• Directions: Report each line of the data that contains the string "useState".

• Provided entries:
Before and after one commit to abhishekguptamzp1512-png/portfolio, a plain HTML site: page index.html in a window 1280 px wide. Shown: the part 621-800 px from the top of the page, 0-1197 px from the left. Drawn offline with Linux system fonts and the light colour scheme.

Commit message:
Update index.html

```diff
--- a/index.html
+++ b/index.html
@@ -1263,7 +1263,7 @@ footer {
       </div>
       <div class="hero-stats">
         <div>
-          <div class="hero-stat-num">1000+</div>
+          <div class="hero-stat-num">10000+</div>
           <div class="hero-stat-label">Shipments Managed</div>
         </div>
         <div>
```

...

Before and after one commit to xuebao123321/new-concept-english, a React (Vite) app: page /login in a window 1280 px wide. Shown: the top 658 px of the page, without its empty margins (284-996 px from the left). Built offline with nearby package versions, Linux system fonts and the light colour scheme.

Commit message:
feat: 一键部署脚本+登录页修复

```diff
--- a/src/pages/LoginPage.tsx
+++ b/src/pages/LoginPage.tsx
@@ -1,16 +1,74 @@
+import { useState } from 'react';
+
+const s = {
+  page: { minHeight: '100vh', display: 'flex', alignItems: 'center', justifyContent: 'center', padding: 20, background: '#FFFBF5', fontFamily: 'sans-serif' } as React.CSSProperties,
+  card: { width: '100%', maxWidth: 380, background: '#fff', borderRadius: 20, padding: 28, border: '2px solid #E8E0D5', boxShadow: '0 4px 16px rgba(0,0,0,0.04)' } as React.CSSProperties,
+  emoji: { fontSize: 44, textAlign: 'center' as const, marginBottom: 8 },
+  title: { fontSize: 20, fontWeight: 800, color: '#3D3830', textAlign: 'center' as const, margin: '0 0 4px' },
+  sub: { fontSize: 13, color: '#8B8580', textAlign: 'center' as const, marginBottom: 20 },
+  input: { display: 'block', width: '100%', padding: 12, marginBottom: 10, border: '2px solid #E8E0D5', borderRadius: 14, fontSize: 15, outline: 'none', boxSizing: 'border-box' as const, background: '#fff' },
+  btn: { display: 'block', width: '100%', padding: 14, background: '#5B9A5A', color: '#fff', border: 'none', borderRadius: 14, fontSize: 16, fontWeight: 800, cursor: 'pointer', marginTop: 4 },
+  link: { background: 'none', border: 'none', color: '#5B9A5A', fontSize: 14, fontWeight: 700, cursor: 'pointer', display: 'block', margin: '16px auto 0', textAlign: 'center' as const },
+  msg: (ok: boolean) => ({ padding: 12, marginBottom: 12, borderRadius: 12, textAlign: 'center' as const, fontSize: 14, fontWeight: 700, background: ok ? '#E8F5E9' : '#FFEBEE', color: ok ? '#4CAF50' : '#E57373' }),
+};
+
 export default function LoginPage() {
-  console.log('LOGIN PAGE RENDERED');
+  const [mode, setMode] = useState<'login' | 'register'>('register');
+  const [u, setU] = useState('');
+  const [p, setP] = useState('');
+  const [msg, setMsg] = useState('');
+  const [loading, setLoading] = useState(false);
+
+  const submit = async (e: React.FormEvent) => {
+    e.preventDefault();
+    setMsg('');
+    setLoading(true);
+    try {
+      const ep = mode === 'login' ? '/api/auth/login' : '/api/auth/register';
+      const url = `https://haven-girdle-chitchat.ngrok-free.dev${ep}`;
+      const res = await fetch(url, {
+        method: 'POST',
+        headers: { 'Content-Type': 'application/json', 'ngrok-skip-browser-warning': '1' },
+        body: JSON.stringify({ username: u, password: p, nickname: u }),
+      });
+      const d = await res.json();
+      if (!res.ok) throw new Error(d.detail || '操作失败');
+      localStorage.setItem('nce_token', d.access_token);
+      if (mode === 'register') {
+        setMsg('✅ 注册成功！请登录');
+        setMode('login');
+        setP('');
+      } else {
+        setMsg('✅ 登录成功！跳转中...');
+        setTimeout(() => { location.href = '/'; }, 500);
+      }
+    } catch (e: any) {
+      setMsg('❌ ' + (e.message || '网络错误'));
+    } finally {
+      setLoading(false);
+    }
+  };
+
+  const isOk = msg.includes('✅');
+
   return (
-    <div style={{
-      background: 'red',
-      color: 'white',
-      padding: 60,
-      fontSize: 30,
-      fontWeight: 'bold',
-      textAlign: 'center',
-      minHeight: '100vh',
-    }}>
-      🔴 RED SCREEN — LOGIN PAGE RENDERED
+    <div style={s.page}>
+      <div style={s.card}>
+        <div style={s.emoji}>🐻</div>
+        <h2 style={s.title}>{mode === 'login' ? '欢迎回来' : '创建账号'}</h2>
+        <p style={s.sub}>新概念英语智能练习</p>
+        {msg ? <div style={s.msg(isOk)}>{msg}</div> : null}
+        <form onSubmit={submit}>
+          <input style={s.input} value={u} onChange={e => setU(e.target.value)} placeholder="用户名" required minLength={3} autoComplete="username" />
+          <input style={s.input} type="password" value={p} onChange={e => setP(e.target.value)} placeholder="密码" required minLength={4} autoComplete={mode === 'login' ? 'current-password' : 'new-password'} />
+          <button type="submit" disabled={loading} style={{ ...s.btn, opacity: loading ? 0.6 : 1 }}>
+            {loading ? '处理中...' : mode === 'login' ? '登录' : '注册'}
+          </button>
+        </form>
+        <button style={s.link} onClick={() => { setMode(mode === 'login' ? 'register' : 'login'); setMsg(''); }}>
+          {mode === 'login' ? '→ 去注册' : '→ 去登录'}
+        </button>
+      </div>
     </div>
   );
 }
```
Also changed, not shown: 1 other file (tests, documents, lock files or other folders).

• Solved exercise:
+import { useState } from 'react';
+  const [mode, setMode] = useState<'login' | 'register'>('register');
+  const [u, setU] = useState('');
+  const [p, setP] = useState('');
+  const [msg, setMsg] = useState('');
+  const [loading, setLoading] = useState(false);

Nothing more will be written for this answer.